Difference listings
────────────────────────────────────────
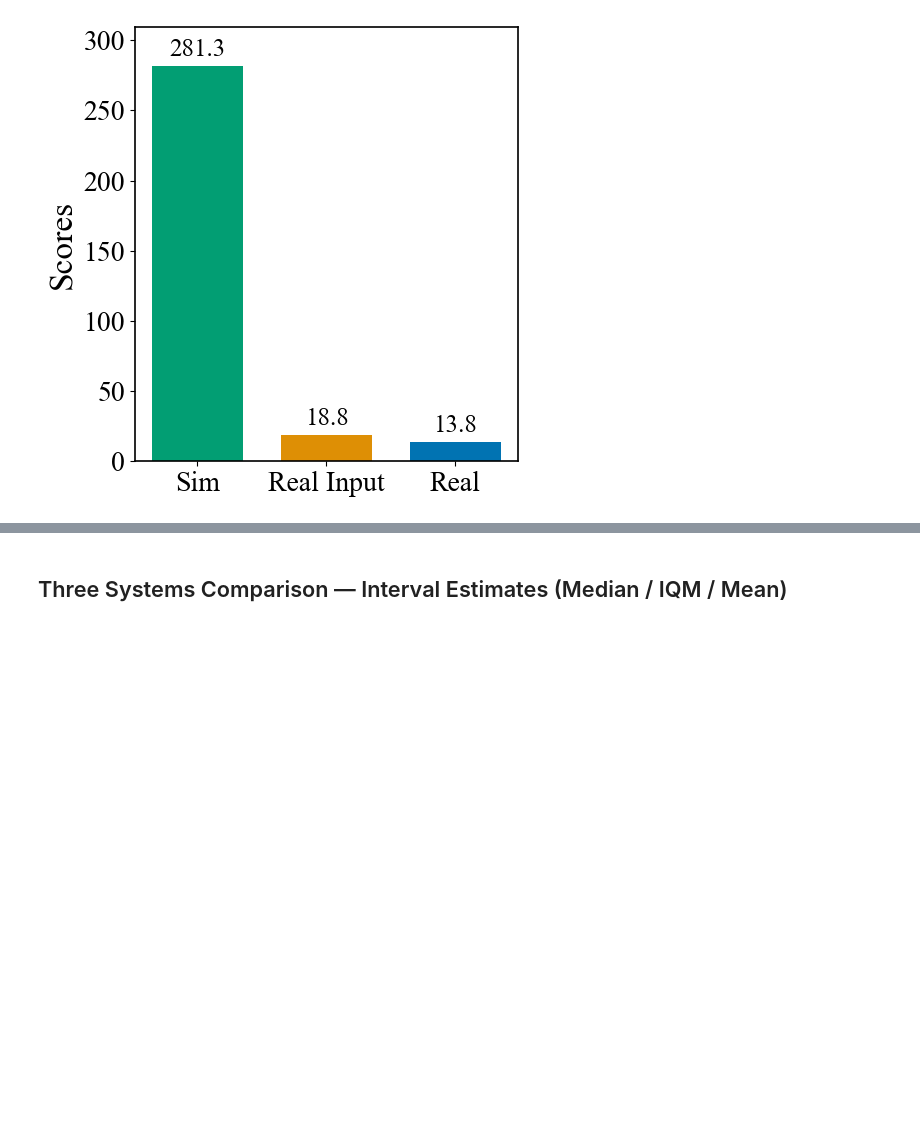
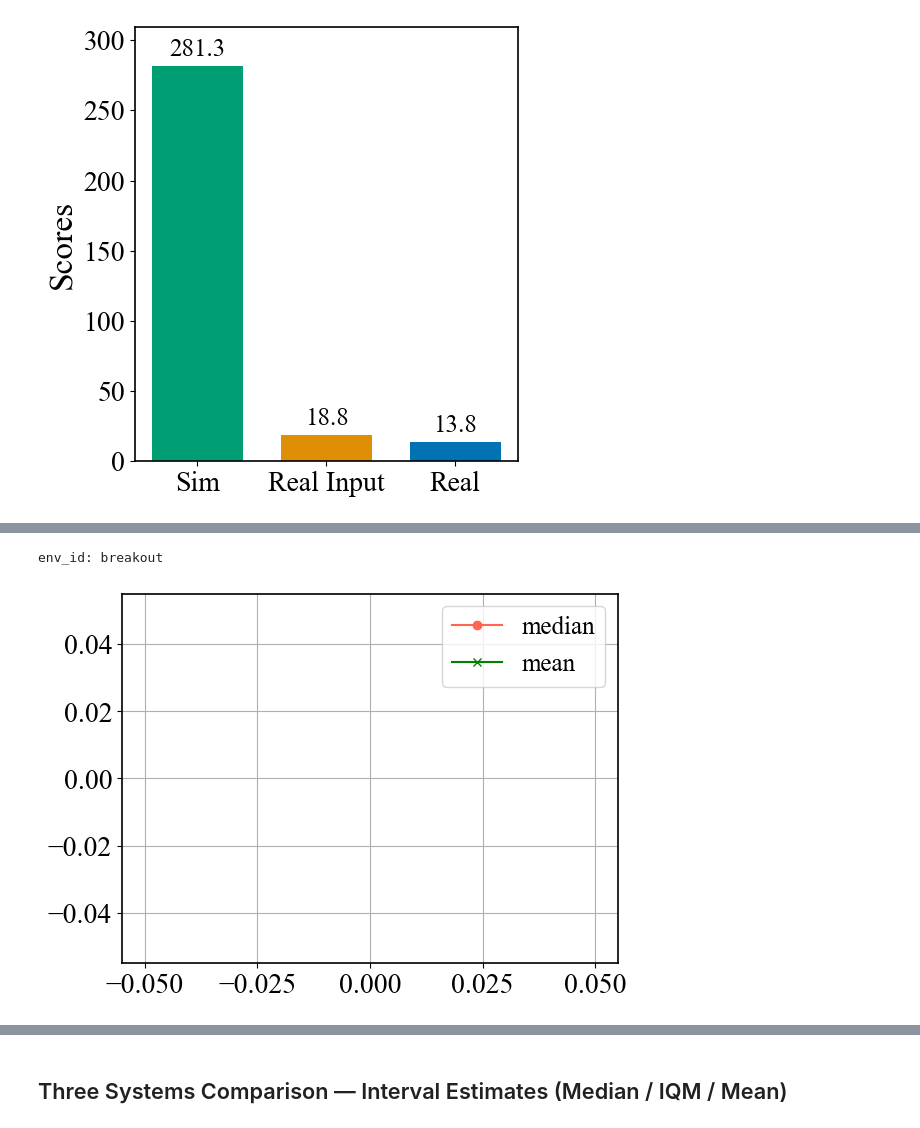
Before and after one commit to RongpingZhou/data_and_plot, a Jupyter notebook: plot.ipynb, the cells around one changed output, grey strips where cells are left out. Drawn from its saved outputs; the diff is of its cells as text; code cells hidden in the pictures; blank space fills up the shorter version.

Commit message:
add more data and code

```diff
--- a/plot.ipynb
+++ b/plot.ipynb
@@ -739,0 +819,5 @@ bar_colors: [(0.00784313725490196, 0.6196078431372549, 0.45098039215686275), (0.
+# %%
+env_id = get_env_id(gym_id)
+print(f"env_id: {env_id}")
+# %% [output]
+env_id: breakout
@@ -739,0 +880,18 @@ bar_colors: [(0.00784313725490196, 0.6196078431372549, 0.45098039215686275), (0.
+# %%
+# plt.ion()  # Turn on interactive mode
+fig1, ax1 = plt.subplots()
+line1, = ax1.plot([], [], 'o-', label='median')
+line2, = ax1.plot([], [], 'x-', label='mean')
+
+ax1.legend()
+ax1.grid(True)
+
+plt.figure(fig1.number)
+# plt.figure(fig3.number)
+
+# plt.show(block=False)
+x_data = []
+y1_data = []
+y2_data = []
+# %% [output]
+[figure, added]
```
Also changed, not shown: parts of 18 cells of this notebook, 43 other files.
────────────────────────────────────────
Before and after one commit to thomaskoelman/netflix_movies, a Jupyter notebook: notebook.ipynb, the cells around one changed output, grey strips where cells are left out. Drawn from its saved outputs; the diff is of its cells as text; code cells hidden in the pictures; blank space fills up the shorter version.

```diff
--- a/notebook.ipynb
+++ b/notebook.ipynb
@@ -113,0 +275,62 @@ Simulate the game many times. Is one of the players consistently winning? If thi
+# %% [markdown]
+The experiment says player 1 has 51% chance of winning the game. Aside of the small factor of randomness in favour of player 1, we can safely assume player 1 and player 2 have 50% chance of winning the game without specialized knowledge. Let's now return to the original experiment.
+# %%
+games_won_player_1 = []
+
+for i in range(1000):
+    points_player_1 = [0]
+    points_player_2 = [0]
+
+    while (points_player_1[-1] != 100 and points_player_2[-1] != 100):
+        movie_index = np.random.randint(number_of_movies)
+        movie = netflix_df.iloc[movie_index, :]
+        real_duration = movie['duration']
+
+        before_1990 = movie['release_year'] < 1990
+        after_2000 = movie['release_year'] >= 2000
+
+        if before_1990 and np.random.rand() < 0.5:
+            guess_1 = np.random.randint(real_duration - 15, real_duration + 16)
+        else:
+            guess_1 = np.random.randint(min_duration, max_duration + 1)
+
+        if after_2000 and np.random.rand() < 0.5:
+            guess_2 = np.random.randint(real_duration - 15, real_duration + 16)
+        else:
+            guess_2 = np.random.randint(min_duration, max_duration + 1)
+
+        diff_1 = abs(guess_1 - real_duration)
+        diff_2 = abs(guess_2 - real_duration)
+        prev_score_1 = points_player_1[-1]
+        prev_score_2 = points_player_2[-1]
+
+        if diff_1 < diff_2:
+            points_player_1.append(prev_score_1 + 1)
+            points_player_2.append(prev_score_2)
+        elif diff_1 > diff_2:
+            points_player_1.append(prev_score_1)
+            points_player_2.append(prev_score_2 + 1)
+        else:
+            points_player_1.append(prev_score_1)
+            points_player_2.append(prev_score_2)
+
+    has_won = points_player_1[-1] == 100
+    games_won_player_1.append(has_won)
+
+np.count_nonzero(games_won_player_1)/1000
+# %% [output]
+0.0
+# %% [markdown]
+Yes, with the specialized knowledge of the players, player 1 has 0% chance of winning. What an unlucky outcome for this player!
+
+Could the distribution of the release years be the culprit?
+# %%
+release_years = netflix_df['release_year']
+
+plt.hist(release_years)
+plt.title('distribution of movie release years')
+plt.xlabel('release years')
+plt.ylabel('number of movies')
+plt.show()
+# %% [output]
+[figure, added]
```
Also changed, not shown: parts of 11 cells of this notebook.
────────────────────────────────────────
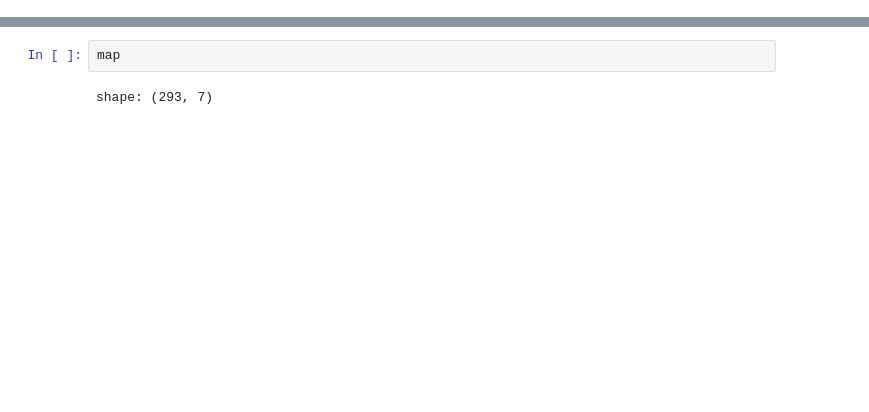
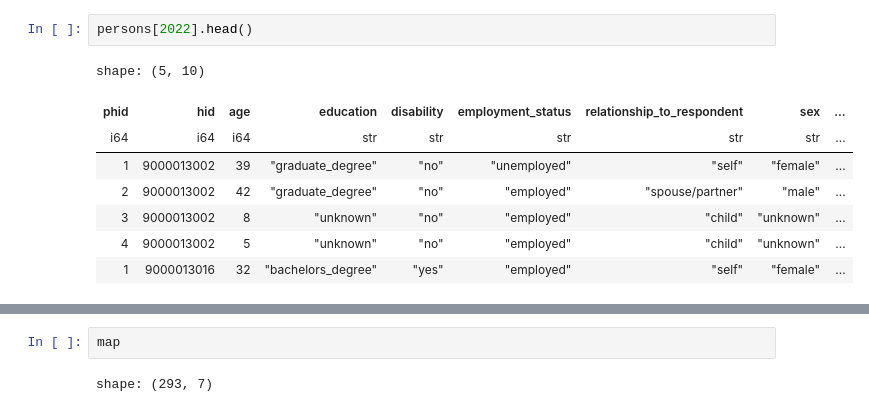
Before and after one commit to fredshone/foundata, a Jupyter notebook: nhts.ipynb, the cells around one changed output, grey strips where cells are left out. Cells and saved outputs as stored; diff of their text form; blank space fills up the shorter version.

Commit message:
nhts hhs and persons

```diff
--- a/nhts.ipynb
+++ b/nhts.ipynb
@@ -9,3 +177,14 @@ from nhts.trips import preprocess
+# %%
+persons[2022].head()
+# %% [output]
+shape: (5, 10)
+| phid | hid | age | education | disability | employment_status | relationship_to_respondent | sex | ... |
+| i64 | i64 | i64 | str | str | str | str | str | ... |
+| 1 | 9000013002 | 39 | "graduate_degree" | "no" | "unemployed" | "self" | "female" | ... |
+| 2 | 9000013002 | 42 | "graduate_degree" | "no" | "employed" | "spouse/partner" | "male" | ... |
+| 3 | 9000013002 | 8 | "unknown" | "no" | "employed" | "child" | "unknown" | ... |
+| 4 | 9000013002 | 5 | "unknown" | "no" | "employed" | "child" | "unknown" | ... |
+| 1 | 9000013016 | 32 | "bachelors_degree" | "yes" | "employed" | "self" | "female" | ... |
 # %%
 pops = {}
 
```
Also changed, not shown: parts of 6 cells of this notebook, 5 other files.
────────────────────────────────────────
Retrieve all lines from the data that contain the string "randint".

+        movie_index = np.random.randint(number_of_movies)
+            guess_1 = np.random.randint(real_duration - 15, real_duration + 16)
+            guess_1 = np.random.randint(min_duration, max_duration + 1)
+            guess_2 = np.random.randint(real_duration - 15, real_duration + 16)
+            guess_2 = np.random.randint(min_duration, max_duration + 1)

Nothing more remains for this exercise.